Effect of Pressure

The effect of pressure in the formation of saline materials in saline lake-waters can hardly be so great as it is in the cases of many other geologic deposits. Variations in pressure must be quite negligible, because the bodies of water of this kind are comparatively shallow when the salts begin to form. In laboratory-experimentation pressure is usually eliminated altogether.

Boraciferous Formations

The Tertiary boraciferous formations of southern California are the most remarkable and most extensive in the world. They were formed under conditions of an arid climate in a great shallow arm of the Pacific ocean that had been cut off by the upheaval of the mountain ranges along the coast. The inland sea was long in drying up, and perhaps had frequent connection with the ocean, as is shown by the enormous thickness of the terranes carrying the borates. The disappearance of the water may have been more rapid than the thickness of the deposits suggests at first thought, for the reason that as an accompaniment of the evaporation of the waters in an excessively dry climate there may have been a filling-up of the basin by the prodigious quantities of wind-borne dust derived from the neighboring deserts. It is not to be inferred that, since the Tertiary clays and sands are between 5,000 and 8,000 ft. thick, the waters in the beginning were at least of the same depth, but rather that the arm of the ocean and afterwards the inland sea was always very shallow, and that as the area was filling up the waters continued to rest on the surface, rising with the rise of the bottom. This postulates a gradual sinking of the foundations of the region, and the truth of this is indicated by the general tectonics of the region.

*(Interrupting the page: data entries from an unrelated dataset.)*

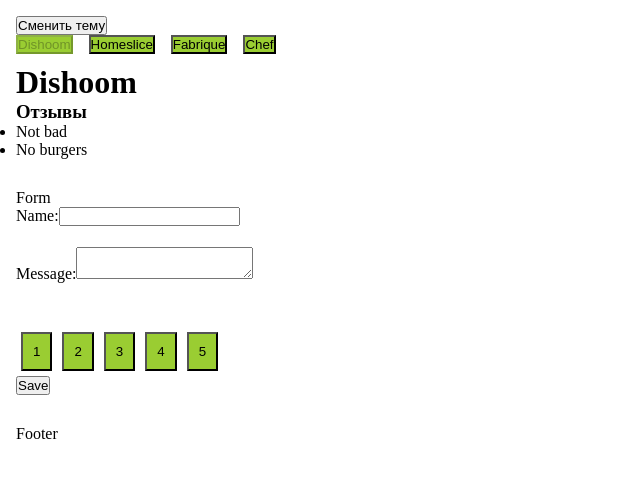
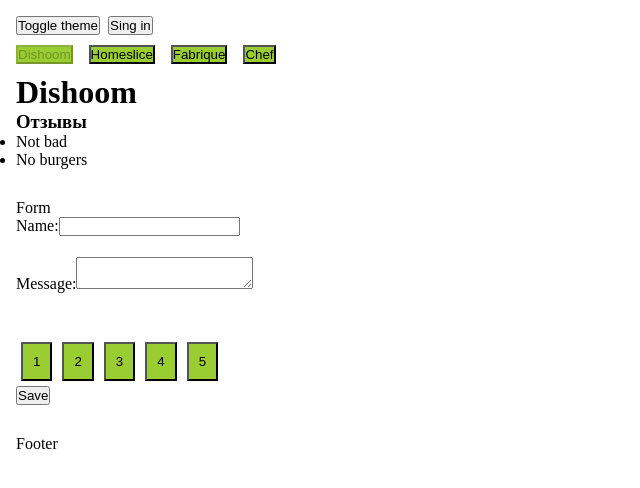
Before and after one commit to vladimirplyukhin89/NextEpisode, a React (Vite) app: page / in a window 1280 px wide. Shown: the top 488 px of the page, without its empty margins (0-640 px from the left). Built offline with nearby package versions, Linux system fonts and the light colour scheme.

Commit message:
feat: Add new context for authorized user

```diff
--- a/src/components/Header/component.jsx
+++ b/src/components/Header/component.jsx
@@ -1,15 +1,35 @@
 import { ThemeContext } from "../../context/theme.js";
 import { useContext } from 'react';
+import { AuthContext } from "../../context/user.js";
 
 export const Header = () => {
     const { changeTheme } = useContext(ThemeContext);
+    const { currentUser, setCurrentUser } = useContext(AuthContext);
 
     return (
-        <header>
+        <header style={{
+            display: 'flex',
+            gap: '0.5rem',
+            marginBottom: '10px',
+        }}>
             <button
                 type='button'
-                onClick={() => changeTheme()}
-            >Сменить тему</button>
+                onClick={changeTheme}
+            >Toggle theme</button>
+            {
+            currentUser?.name?.length
+                ?
+                <button
+                    type='button'
+                    onClick={() => setCurrentUser({name: ''})}
+                >{`${currentUser.name}, sign out`}</button>
+                :
+                <button
+                    type='button'
+                    onClick={() => setCurrentUser({name: 'John Doe'})}
+                >Sing in</button>
+            }
+
         </header>
     )
 }
--- a/src/components/Layout/component.jsx
+++ b/src/components/Layout/component.jsx
@@ -2,18 +2,22 @@
 import { Footer } from "../Footer/component.jsx";
 import { ThemeContext } from "../../context/theme.js";
 import { useTheme } from "../../hooks/useTheme.jsx";
+import { AuthContext } from "../../context/user.js";
+import { useState } from "react";
 
 export const Layout = ({ children }) => {
+    const [currentUser, setCurrentUser] = useState({ name: '' });
     const { theme, changeTheme  } = useTheme();
 
     return (
-        <ThemeContext.Provider value={{ theme, changeTheme}}>
+        <AuthContext.Provider value={{ currentUser, setCurrentUser }}>
+            <ThemeContext.Provider value={{ theme, changeTheme }}>
                 <div className='layout'>
                     <Header/>
                     {children}
                     <Footer/>
                 </div>
             </ThemeContext.Provider>
-
+        </AuthContext.Provider>
     )
 }
--- a/src/components/Menu/component.jsx
+++ b/src/components/Menu/component.jsx
@@ -1,7 +1,10 @@
 import { Dish } from "../Dish/component.jsx";
 import { Counter } from "../Counter/component.jsx";
+import { useContext } from "react";
+import { AuthContext } from "../../context/user.js";
 
 export const Menu = ({ menu }) => {
+    const { currentUser } = useContext(AuthContext);
     if (!menu) {
         return null
     }
@@ -15,7 +18,7 @@
                         {menu.map((item) => (
                             <li key={item.id}>
                                 {Boolean(item.name?.length) && <Dish name={item.name}/>}
-                                <Counter />
+                                {currentUser?.name?.length ? <Counter /> : null}
                             </li>
                         ))}
                     </ul>
--- a/src/components/Rating/component.jsx
+++ b/src/components/Rating/component.jsx
@@ -6,13 +6,17 @@
     const { theme } = useContext(ThemeContext);
 
     return (
-        <div style={{marginTop: '40px'}}>
+        <div style={{
+            marginTop: '40px',
+          }}>
             {createArray(totalRating).map((_, index) => (
                 <button
                     style={{
                         margin: '5px',
                         padding: '10px',
-                        backgroundColor: `${theme ? 'yellowgreen' : 'grey'}`}}
+                        backgroundColor: `${theme ? 'yellowgreen' : 'grey'}`,
+                        cursor: 'pointer'
+                        }}
                     disabled={value === index + 1}
                     key={index}
                     value={value}
--- a/src/components/RestaurantTabs/component.jsx
+++ b/src/components/RestaurantTabs/component.jsx
@@ -1,6 +1,9 @@
 import { Tab } from "../Tab/component.jsx";
+import { useContext } from "react";
+import { ThemeContext } from "../../context/theme.js";
 
 export const RestaurantsTabs = ({ restaurants, onTabClick, activeTabIndex  }) => {
+    const { theme } = useContext(ThemeContext);
 
     return (
         <div className='tabs'>
@@ -8,6 +11,7 @@
                 restaurants.map((restaurant, index) => (
                     <Tab
                         key={restaurant.id}
+                        theme={theme}
                         title={restaurant.name}
                         onClick={() => onTabClick(index)}
                         isActive={activeTabIndex === index}
--- a/src/components/Tab/component.jsx
+++ b/src/components/Tab/component.jsx
@@ -1,12 +1,9 @@
-import { useContext } from "react";
-import { ThemeContext } from "../../context/theme.js";
-
-export const Tab = ({ title, onClick, isActive }) => {
-    const { theme } = useContext(ThemeContext);
-
+export const Tab = ({ theme, title, onClick, isActive }) => {
     return (
         <button
-            style={{ backgroundColor: `${theme ? 'yellowgreen' : 'grey'}`}}
+            style={{
+                backgroundColor: `${theme ? 'yellowgreen' : 'grey'}`,
+                cursor: 'pointer'}}
             onClick={onClick}
             disabled={isActive}>
             {title}
--- a/src/context/theme.js
+++ b/src/context/theme.js
@@ -1,3 +1,3 @@
 import { createContext } from "react";
 
-export const ThemeContext = createContext(true);
+export const ThemeContext = createContext(null);
--- /dev/null
+++ b/src/context/user.js
@@ -0,0 +1,3 @@
+import { createContext } from "react";
+
+export const AuthContext = createContext(null)
```
Lines whose indentation alone changed are shown as unchanged.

The entire field of the Tertiary clays in southern California is capable of great results from systematic prospecting and exploration for commercial salines other than calcium borate. The inferences to be drawn from the modern conceptions of the deposition of salines are that with proper inquiry a large series of natural salts may be discovered. The calcium borate-beds are easily passed over unnoticed unless special care be taken to look for them. Other borates are found even more valuable than the colemanite. Extensive rock-salt deposits are already known, as are those of purest gypsum, anhydrite, and calcite. In some of the bitter-lakes immense bodies of soda and magnesia of the kind known mineralogically as bloedite, are among the most wonderful deposits recently found. In one small lakelet scarcely a mile across it is estimated that more than 1,000,000 tons of this mineral is readily available.